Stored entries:
[Start of section]

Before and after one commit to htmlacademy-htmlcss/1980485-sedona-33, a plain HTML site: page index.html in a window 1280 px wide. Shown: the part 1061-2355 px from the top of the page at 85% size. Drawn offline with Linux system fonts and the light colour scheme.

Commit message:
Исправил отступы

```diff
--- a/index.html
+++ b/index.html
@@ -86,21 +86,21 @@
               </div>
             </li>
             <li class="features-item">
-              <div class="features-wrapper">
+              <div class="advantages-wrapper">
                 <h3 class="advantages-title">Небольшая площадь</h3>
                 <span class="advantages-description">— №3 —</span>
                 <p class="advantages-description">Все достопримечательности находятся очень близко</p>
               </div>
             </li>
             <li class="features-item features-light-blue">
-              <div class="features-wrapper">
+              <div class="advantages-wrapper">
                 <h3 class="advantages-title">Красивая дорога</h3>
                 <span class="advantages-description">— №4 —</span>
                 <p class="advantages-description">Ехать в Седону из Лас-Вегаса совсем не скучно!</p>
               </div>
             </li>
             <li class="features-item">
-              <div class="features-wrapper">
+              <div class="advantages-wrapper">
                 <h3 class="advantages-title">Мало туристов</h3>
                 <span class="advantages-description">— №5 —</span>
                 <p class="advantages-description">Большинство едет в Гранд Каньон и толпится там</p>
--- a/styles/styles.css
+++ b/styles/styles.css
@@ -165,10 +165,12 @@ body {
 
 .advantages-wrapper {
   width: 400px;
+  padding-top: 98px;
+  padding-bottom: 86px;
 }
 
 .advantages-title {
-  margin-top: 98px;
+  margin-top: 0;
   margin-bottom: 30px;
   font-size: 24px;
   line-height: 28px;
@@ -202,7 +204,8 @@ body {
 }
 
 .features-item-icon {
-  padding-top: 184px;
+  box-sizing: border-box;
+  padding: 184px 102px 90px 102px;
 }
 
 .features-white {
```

[End of section]

- Work request: Only lines with the word "size" count here; copy every one from the records.

- Finished task:
Before and after one commit to htmlacademy-htmlcss/1980485-sedona-33, a plain HTML site: page index.html in a window 1280 px wide. Shown: the part 1061-2355 px from the top of the page at 85% size. Drawn offline with Linux system fonts and the light colour scheme.
   font-size: 24px;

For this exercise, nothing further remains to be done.